● The task
Search the entries below for "shown", and copy each line where it appears.

+++ Extracted material

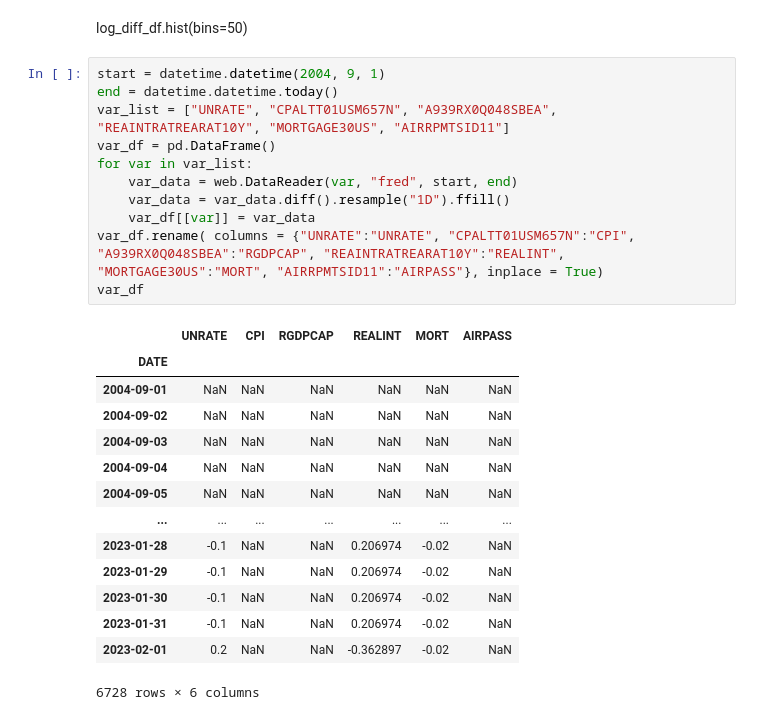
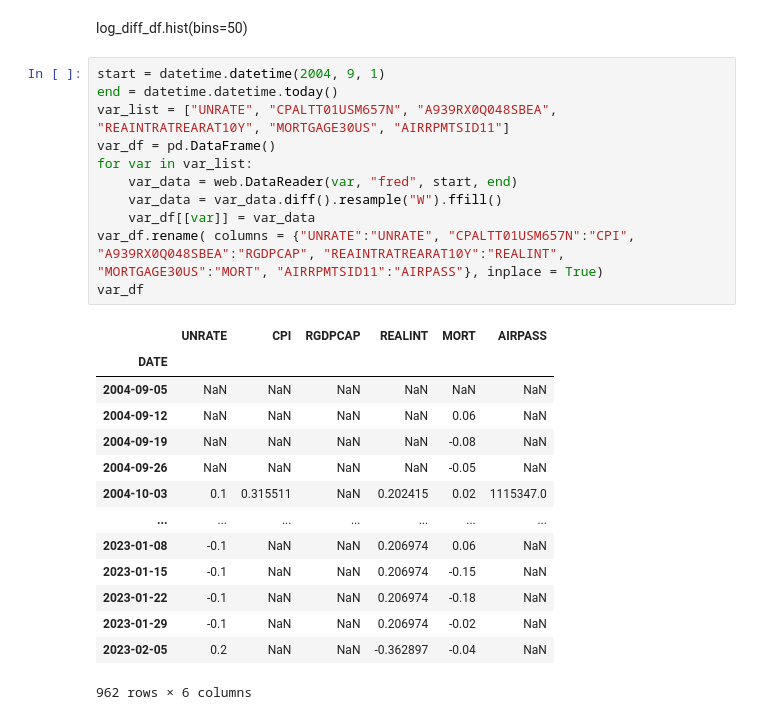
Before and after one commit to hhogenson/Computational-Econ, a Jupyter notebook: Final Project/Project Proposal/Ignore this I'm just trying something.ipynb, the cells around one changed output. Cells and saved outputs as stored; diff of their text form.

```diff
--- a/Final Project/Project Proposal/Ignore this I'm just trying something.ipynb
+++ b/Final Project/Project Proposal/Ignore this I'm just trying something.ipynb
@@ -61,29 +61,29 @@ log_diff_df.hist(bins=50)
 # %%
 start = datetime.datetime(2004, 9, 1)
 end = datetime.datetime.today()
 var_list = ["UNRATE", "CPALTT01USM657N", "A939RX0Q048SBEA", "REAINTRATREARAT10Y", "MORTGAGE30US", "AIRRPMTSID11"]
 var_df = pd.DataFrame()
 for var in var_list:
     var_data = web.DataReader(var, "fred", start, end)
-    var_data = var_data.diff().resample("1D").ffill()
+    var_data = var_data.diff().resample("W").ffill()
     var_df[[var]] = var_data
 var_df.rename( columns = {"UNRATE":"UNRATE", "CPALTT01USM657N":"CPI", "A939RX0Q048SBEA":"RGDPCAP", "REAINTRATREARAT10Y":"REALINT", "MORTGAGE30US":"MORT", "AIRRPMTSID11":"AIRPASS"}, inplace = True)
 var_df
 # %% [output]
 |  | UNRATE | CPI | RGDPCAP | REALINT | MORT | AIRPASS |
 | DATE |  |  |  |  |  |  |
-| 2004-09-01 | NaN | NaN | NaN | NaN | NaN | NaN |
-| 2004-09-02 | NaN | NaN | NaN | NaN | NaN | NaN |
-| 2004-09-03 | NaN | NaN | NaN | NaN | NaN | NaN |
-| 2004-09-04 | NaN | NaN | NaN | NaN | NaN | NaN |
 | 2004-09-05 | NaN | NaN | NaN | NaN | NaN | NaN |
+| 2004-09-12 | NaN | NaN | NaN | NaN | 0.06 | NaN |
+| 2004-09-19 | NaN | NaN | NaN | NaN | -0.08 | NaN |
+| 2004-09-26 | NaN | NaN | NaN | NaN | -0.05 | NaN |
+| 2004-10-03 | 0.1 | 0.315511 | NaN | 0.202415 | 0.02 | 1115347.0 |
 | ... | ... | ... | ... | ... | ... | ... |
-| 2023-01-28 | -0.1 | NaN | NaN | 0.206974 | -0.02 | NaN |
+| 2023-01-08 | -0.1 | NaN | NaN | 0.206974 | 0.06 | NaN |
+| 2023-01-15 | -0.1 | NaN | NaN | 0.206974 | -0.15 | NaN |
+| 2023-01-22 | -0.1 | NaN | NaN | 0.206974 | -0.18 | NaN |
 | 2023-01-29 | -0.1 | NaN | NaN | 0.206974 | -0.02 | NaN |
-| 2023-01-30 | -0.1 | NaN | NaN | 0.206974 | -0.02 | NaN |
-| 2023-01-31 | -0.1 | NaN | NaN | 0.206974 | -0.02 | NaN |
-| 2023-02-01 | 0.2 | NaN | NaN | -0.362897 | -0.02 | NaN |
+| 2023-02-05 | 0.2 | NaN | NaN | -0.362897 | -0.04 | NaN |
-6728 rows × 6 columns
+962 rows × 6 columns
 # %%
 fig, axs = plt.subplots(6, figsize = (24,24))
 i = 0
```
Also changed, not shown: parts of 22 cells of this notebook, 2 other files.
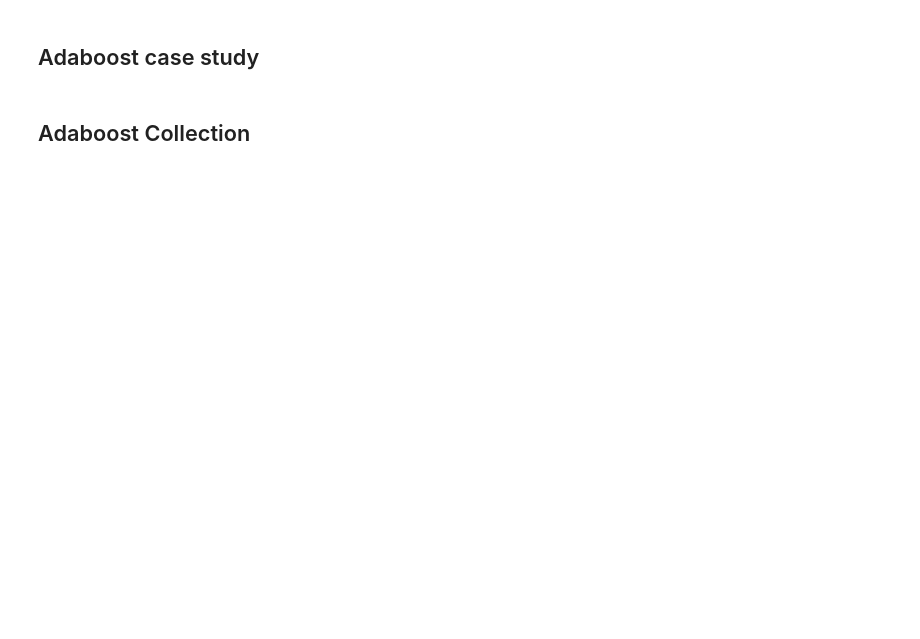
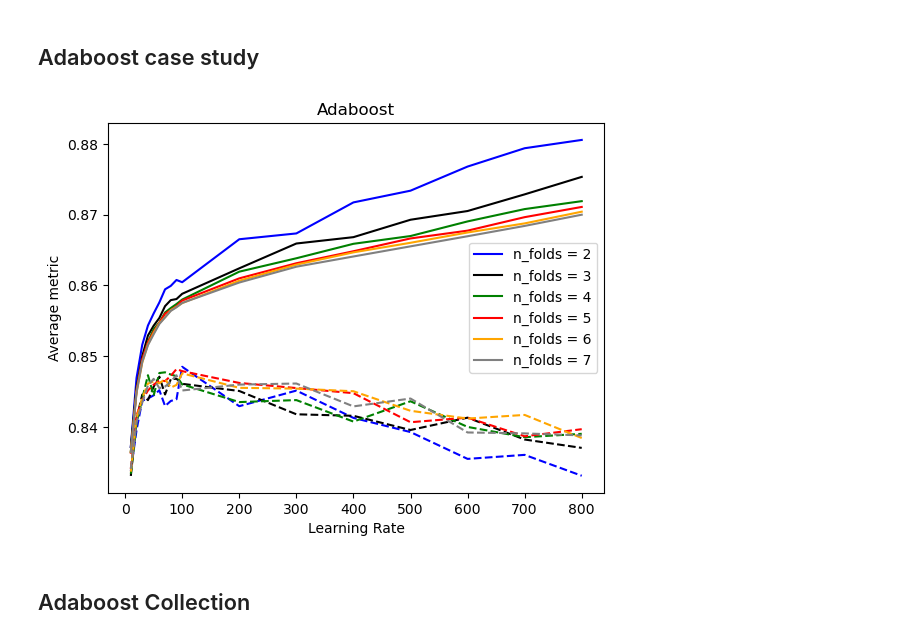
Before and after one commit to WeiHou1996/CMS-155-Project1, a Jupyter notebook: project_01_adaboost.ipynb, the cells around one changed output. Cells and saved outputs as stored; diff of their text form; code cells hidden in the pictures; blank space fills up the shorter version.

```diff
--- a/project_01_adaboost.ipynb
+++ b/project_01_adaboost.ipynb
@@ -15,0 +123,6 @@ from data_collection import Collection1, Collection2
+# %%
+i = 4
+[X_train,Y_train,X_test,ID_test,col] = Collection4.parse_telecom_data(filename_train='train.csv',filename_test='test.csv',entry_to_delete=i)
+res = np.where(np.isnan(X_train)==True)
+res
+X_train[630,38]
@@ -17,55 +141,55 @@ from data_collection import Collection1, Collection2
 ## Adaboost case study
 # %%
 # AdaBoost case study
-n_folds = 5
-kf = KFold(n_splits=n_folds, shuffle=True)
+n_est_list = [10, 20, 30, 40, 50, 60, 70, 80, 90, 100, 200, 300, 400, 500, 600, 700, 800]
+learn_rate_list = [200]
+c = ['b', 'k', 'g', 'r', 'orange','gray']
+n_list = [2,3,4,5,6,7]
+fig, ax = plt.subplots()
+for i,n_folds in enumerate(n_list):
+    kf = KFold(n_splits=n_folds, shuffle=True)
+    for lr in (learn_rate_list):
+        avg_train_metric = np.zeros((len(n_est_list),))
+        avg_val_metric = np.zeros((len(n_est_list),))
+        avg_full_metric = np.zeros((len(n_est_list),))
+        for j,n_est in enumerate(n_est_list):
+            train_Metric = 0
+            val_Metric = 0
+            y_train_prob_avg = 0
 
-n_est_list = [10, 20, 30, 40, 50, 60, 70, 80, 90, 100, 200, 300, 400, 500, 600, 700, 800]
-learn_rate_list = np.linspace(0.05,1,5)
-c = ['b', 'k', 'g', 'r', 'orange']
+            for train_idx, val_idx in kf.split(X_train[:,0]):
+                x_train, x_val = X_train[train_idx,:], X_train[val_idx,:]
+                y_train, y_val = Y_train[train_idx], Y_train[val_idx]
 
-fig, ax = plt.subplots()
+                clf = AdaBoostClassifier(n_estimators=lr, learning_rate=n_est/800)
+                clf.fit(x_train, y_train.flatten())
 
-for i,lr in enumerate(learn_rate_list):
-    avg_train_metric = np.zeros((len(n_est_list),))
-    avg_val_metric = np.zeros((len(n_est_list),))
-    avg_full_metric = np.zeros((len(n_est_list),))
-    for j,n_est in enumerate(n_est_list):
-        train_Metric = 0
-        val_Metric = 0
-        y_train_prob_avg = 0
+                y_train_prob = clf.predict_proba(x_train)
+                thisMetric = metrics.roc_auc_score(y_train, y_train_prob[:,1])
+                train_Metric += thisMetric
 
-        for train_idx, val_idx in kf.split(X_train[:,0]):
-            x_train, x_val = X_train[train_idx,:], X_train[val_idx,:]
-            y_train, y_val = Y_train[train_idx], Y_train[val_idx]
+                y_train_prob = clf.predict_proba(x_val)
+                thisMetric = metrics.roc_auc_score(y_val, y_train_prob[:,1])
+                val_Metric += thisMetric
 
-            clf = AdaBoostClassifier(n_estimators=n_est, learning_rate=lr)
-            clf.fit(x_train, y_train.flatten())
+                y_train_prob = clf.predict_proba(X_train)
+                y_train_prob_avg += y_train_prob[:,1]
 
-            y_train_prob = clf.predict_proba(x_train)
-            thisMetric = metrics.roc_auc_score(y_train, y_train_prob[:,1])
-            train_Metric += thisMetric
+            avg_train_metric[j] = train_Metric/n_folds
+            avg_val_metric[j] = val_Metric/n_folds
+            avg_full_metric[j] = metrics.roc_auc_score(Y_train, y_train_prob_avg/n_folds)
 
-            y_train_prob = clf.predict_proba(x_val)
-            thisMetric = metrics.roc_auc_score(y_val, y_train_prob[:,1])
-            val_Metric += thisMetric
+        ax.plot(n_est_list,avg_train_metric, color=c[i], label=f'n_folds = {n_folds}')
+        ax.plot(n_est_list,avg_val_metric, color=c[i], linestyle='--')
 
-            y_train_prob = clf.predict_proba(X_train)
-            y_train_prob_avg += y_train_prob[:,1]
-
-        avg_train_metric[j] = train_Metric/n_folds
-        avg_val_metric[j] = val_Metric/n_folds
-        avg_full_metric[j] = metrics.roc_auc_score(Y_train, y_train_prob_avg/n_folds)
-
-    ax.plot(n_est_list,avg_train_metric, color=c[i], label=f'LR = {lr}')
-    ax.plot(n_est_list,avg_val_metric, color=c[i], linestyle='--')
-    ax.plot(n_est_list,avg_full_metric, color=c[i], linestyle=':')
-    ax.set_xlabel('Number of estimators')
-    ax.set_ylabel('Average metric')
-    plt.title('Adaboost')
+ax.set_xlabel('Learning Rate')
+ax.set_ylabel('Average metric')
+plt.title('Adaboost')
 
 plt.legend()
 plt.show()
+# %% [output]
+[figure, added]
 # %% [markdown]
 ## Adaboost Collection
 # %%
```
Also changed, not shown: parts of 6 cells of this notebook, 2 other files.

++++++

● Output
Also changed, not shown: parts of 22 cells of this notebook, 2 other files.
Also changed, not shown: parts of 6 cells of this notebook, 2 other files.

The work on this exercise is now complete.